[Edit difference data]
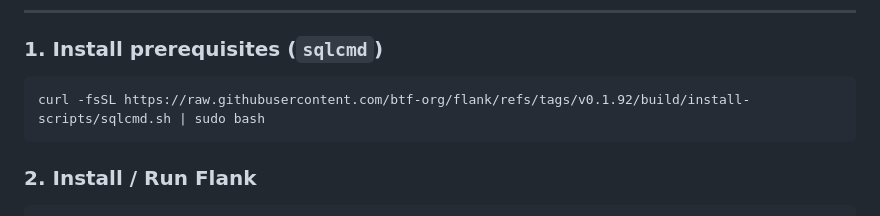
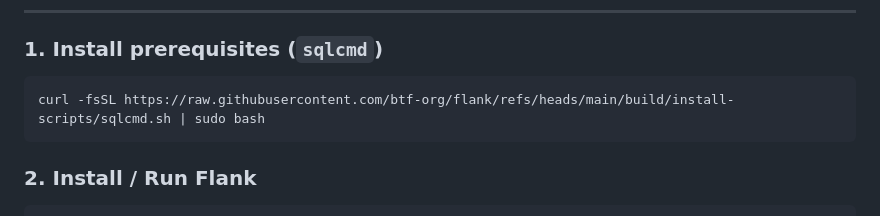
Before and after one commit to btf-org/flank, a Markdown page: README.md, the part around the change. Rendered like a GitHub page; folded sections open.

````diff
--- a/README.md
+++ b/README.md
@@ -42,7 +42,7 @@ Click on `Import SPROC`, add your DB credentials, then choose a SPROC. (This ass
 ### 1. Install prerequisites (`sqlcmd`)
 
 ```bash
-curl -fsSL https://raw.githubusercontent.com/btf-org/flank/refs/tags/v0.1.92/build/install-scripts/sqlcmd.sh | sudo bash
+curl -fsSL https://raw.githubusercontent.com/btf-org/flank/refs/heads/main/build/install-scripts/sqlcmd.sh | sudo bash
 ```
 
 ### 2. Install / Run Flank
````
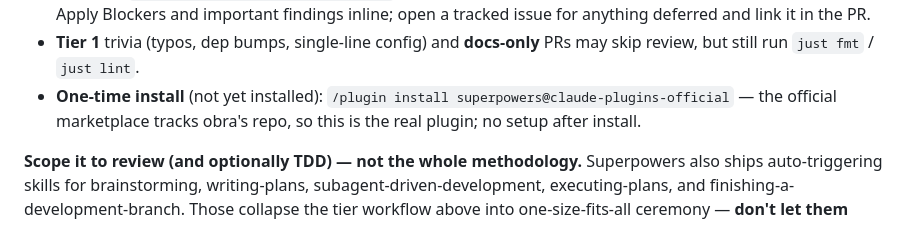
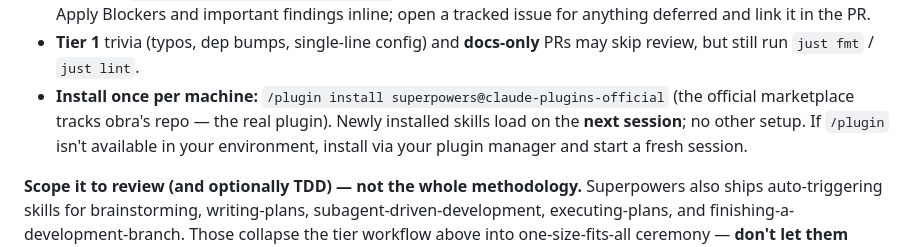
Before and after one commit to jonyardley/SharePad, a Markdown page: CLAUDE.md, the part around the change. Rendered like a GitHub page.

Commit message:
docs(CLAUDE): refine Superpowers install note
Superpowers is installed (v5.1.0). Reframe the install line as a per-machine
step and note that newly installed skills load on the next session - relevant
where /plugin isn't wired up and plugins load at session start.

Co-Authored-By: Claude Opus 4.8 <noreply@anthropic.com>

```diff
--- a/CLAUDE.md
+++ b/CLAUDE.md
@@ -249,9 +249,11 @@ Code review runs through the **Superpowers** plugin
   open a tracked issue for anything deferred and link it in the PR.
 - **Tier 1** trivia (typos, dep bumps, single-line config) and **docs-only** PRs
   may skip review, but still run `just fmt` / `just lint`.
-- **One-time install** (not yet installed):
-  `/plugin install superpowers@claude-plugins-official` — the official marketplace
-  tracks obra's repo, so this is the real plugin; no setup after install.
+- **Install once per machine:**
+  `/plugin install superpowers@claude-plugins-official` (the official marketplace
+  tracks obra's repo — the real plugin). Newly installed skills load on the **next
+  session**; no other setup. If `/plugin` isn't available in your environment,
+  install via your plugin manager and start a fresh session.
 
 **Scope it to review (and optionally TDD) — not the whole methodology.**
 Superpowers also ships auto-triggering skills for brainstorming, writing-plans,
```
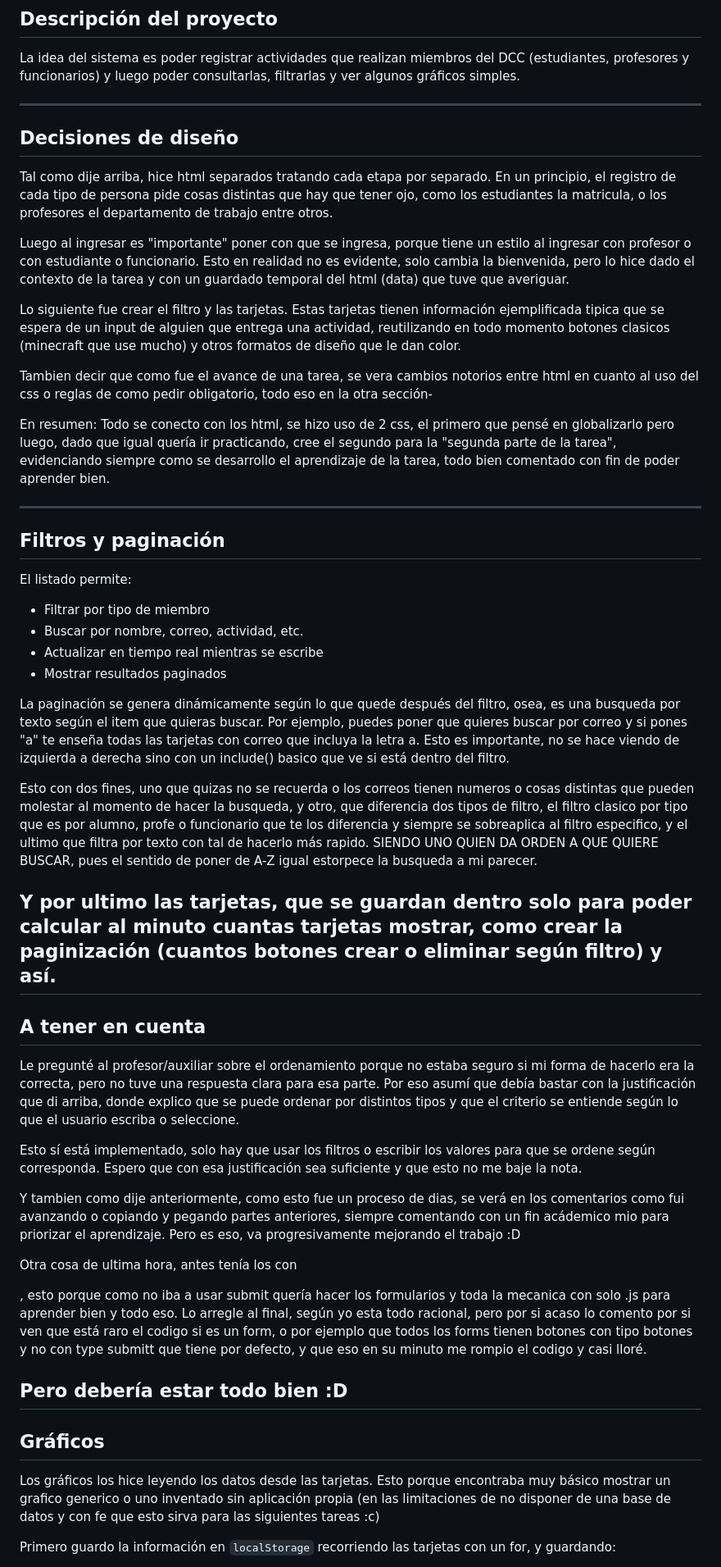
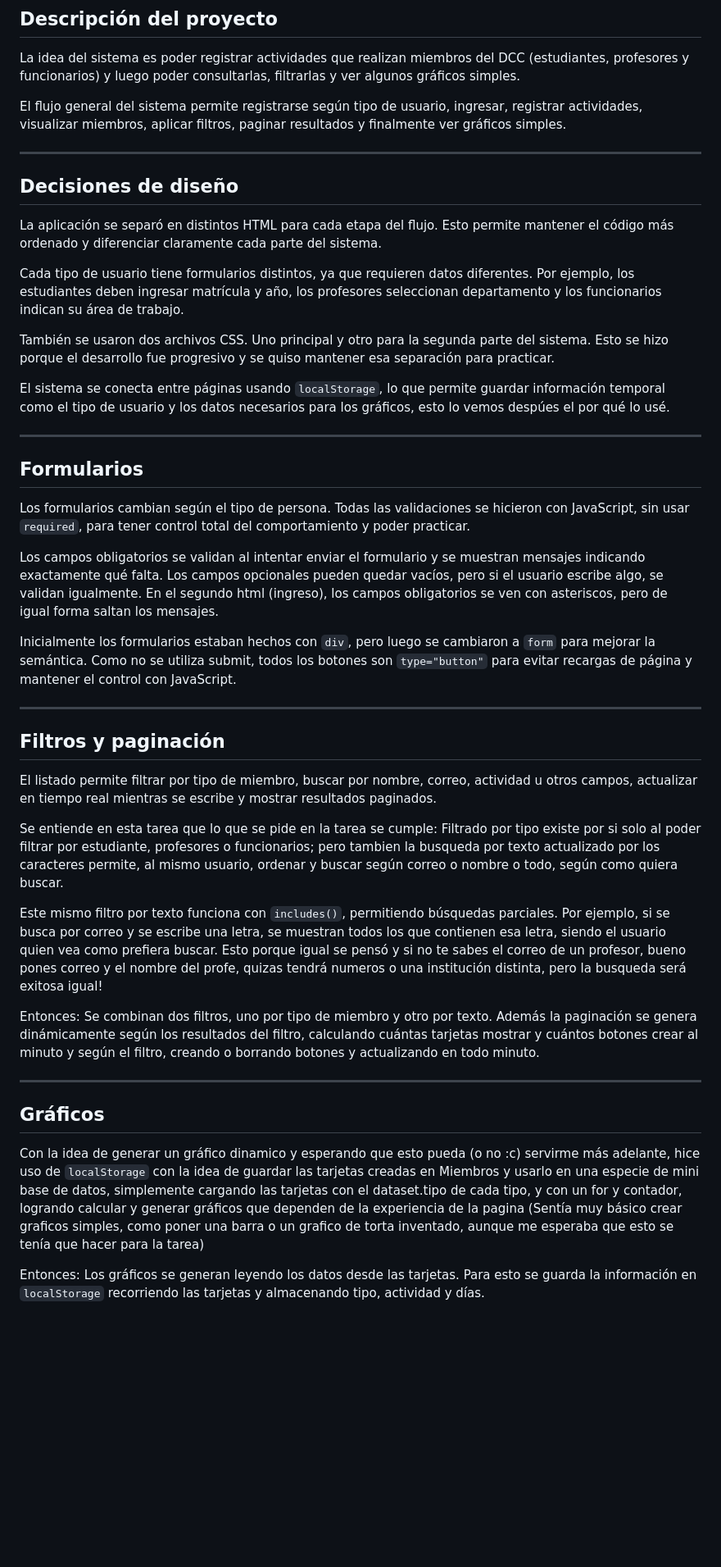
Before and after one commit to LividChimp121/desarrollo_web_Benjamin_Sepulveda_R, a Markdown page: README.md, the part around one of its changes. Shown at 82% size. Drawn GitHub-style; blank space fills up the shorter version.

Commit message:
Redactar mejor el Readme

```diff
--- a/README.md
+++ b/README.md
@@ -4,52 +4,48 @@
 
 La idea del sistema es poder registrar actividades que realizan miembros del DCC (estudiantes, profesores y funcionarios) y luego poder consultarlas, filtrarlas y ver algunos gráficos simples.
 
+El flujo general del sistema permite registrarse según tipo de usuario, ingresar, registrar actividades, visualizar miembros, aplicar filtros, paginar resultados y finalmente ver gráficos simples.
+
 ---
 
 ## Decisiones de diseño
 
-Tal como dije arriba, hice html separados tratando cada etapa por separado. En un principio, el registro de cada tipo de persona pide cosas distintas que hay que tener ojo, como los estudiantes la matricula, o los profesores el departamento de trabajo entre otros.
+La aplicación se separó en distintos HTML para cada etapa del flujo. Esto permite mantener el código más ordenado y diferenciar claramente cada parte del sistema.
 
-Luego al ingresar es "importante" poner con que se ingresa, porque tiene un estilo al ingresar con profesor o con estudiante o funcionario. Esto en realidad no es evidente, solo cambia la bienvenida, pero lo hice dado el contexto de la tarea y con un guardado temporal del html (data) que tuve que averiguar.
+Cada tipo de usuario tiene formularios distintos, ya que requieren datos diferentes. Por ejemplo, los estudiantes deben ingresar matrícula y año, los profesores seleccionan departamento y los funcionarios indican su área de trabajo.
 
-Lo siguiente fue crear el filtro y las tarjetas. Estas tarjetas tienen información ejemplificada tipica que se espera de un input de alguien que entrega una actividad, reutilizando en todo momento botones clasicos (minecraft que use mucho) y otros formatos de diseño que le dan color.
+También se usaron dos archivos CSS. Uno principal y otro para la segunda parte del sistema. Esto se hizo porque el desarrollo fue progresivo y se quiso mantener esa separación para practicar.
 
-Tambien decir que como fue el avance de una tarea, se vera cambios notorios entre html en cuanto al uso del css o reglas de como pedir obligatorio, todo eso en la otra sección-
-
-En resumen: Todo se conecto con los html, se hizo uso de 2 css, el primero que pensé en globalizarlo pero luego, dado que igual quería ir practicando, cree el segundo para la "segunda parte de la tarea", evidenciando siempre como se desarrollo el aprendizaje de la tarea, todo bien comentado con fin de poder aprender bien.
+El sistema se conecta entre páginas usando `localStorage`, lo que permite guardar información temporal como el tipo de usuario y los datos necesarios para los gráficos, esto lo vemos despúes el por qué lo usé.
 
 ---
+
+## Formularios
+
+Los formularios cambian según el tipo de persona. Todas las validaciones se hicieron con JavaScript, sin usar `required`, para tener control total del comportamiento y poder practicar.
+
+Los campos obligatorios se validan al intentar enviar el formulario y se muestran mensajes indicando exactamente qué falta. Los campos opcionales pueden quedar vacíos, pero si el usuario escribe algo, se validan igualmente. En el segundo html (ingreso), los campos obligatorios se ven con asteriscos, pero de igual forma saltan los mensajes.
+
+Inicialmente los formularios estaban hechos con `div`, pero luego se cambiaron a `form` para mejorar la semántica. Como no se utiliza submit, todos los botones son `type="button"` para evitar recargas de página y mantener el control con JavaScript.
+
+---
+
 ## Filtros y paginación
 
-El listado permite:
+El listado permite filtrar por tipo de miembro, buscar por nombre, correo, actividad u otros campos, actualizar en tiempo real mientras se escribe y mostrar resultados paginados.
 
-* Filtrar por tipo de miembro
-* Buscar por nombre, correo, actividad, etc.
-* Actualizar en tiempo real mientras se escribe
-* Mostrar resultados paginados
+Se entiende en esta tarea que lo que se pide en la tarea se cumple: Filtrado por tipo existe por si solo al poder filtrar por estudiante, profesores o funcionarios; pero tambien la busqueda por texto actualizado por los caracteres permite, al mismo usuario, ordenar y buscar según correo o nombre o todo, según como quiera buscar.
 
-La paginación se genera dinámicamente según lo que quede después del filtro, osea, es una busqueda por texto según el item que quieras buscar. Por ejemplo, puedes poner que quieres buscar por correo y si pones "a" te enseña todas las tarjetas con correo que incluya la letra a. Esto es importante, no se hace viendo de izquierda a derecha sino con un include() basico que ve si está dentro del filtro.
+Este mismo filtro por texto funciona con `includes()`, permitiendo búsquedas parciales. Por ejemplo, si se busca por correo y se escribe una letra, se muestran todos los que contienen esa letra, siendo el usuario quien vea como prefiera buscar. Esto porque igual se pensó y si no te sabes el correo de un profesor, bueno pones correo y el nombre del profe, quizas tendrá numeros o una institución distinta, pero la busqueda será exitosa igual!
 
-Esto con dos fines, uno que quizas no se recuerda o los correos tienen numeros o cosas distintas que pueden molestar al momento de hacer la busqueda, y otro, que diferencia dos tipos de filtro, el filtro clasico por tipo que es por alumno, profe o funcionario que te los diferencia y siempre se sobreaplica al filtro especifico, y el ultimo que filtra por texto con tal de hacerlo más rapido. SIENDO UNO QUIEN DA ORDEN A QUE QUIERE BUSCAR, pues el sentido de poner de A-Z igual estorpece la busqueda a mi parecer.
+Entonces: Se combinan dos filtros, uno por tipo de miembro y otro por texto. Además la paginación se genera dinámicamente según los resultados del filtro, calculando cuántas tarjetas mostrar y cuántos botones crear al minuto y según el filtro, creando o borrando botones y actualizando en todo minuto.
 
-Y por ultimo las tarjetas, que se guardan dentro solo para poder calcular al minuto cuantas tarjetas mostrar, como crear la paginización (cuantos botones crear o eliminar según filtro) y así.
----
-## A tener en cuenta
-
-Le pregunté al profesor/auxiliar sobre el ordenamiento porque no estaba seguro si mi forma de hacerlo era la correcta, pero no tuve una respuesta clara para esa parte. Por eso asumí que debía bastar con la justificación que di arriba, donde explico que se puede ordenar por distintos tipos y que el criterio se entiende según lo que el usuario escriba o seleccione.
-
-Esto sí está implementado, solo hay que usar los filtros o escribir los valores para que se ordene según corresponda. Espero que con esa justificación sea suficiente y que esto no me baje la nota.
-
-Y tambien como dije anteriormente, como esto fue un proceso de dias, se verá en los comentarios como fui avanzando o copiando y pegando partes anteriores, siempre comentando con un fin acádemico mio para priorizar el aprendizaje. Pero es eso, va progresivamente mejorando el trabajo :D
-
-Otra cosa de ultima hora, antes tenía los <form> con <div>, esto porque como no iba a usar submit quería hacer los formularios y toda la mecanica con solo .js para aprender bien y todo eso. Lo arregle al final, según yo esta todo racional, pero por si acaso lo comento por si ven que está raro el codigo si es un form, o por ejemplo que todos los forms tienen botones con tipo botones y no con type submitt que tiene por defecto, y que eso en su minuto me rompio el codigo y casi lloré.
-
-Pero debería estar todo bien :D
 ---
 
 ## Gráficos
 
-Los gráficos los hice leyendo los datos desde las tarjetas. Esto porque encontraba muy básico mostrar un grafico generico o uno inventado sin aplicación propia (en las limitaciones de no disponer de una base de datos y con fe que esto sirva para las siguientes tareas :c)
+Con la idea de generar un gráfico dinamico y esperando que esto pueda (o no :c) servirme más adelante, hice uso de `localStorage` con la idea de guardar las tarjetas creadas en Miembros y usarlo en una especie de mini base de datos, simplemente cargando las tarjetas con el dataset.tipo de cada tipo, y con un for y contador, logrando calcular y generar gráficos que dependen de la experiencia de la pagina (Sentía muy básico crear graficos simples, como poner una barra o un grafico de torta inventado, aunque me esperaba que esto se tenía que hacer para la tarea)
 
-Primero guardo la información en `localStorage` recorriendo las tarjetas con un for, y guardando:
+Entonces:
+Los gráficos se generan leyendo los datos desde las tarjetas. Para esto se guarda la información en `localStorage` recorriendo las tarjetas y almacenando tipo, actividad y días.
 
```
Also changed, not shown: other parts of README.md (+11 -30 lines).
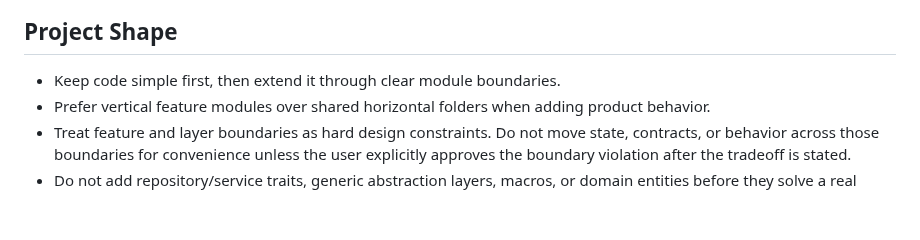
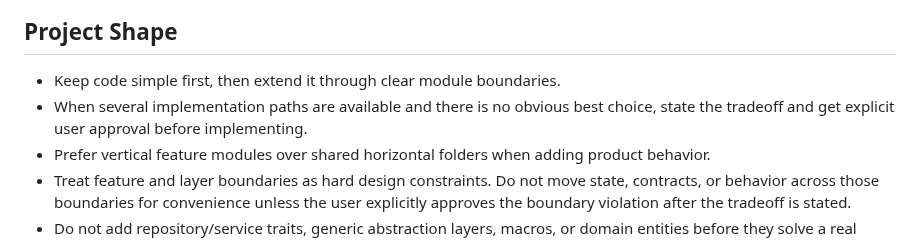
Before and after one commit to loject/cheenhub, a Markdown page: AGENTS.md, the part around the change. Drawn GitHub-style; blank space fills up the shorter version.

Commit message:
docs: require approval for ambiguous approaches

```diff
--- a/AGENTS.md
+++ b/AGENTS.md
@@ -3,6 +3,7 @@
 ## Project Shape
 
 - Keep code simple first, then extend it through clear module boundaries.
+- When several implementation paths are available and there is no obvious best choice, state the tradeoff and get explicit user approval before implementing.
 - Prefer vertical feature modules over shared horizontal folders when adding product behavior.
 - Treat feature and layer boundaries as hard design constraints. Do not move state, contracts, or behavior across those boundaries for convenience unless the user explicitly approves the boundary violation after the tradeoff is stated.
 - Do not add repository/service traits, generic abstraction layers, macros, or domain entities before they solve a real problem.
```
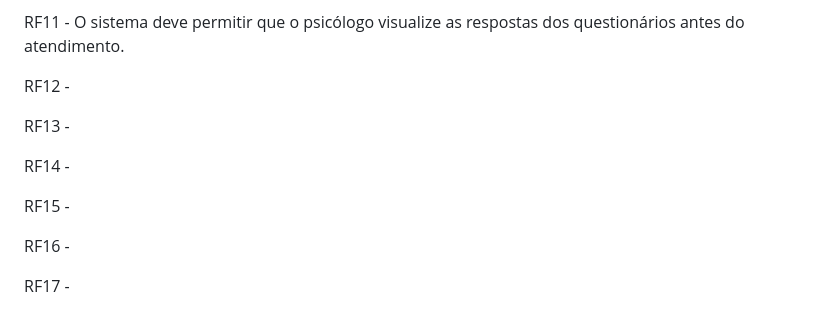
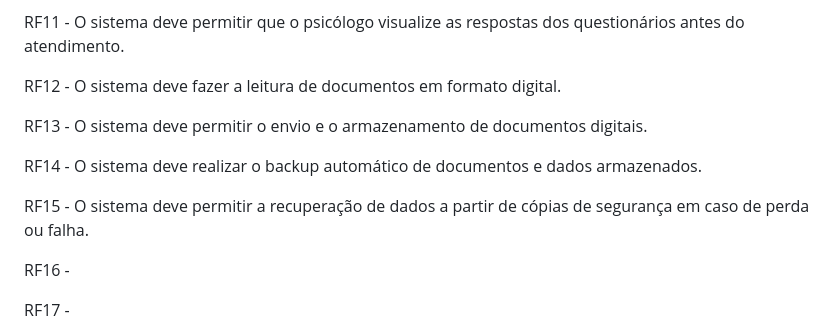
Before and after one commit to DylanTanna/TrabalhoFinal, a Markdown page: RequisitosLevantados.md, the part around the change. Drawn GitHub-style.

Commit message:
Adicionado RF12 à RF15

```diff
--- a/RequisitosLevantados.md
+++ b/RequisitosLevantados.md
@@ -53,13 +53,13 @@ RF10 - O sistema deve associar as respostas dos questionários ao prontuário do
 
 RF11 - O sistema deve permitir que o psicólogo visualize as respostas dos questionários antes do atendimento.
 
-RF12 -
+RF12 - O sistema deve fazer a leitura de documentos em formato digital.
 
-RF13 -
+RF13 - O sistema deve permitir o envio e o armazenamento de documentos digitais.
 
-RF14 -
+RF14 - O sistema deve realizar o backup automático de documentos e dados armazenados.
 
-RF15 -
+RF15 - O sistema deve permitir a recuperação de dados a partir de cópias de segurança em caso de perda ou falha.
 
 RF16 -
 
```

### WHAT TO PRODUCE
Going through the records above, count the lines that hold "load" and answer with the count alone.

### TASK SOLUTION
3